[[ RECORDS PROVIDED open ]]

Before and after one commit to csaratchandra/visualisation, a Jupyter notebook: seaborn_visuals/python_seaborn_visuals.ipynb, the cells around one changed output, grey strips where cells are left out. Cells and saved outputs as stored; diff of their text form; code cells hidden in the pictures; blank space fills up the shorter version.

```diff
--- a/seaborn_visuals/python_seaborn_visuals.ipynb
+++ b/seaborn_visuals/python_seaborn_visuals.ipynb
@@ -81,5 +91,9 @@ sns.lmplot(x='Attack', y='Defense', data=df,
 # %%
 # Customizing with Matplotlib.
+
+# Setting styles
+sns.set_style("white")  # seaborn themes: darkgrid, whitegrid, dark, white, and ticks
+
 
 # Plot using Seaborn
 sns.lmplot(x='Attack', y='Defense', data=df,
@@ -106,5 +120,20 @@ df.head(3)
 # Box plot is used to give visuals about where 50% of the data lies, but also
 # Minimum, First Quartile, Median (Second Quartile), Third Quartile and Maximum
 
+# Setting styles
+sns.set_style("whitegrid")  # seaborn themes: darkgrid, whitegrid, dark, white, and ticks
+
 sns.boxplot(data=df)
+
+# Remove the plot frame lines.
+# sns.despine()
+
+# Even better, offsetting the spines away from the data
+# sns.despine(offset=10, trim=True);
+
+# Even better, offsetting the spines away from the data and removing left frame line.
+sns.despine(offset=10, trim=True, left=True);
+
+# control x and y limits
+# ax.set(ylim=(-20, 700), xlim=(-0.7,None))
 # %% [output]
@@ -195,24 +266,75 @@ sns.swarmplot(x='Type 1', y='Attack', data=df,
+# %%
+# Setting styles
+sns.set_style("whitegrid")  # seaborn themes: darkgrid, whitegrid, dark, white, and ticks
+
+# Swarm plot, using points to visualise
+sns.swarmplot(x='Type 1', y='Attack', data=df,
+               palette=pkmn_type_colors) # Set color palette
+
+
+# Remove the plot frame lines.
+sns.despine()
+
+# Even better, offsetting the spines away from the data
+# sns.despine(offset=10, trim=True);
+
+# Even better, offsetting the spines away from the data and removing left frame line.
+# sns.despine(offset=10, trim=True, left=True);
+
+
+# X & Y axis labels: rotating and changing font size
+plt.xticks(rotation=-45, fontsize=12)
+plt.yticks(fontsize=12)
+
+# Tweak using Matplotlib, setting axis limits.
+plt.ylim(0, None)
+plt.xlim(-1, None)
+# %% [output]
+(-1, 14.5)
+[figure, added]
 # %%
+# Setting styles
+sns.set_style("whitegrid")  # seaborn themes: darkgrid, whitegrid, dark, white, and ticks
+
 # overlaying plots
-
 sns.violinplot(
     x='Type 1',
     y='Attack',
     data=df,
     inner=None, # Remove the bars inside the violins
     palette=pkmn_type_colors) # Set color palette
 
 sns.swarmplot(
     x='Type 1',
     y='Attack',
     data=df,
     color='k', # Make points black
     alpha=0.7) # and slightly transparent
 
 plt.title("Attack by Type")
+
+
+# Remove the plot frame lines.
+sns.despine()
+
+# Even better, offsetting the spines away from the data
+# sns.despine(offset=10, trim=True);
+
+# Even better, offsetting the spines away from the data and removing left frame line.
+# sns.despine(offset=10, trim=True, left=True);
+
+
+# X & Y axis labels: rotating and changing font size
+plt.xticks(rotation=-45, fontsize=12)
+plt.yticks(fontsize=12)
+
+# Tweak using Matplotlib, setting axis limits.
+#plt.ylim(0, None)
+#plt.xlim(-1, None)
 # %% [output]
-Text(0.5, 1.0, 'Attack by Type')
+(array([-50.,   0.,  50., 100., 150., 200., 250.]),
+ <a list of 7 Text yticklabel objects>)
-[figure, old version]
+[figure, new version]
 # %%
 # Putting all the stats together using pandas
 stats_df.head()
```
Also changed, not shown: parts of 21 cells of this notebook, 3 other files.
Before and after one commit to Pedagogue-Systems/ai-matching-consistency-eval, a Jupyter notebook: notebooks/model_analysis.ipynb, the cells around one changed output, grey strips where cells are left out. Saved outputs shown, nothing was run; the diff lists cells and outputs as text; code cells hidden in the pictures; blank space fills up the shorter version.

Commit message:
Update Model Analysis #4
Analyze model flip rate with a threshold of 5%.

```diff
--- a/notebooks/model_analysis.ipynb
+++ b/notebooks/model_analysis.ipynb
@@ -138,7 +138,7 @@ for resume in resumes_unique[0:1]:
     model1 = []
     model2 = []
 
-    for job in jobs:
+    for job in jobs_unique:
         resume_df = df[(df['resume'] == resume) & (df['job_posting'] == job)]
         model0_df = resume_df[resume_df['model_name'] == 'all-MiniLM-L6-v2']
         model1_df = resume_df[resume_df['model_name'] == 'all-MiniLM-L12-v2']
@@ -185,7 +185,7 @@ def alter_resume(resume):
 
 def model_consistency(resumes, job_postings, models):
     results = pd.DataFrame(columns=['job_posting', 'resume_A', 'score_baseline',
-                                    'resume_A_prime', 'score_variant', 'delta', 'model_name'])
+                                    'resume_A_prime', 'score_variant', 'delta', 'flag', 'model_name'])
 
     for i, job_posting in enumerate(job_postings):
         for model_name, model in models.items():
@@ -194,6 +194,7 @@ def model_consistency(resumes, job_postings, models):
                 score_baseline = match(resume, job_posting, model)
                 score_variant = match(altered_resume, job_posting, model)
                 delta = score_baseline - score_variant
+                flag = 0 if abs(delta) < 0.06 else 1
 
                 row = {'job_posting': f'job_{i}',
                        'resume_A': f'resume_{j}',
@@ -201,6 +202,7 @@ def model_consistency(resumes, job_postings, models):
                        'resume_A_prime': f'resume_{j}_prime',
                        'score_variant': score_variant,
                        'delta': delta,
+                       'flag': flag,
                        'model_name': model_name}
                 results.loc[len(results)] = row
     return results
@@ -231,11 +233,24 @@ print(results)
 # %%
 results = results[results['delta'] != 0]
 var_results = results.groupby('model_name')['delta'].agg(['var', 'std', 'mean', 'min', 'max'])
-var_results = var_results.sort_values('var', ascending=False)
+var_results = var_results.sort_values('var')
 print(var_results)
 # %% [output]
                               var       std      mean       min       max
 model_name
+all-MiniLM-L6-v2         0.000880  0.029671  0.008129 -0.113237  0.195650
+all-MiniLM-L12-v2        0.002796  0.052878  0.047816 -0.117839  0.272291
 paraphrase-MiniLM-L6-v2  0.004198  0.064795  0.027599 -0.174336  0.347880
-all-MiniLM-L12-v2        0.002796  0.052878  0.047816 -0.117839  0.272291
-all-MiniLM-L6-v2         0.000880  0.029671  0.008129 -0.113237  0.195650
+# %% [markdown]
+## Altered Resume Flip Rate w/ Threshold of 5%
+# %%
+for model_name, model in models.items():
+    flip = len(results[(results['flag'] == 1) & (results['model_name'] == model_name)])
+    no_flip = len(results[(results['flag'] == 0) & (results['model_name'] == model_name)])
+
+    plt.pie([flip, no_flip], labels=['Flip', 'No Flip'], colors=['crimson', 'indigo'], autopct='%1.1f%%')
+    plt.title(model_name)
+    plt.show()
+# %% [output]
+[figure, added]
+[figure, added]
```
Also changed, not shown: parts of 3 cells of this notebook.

[[ RECORDS PROVIDED closed ]]

**WORK REQUIRED**
Those lines of the records that contain the string "Attack" should be identified and copied.

**TASK SOLUTION**
@@ -81,5 +91,9 @@ sns.lmplot(x='Attack', y='Defense', data=df,
 sns.lmplot(x='Attack', y='Defense', data=df,
@@ -195,24 +266,75 @@ sns.swarmplot(x='Type 1', y='Attack', data=df,
+sns.swarmplot(x='Type 1', y='Attack', data=df,
     y='Attack',
     y='Attack',
 plt.title("Attack by Type")
-Text(0.5, 1.0, 'Attack by Type')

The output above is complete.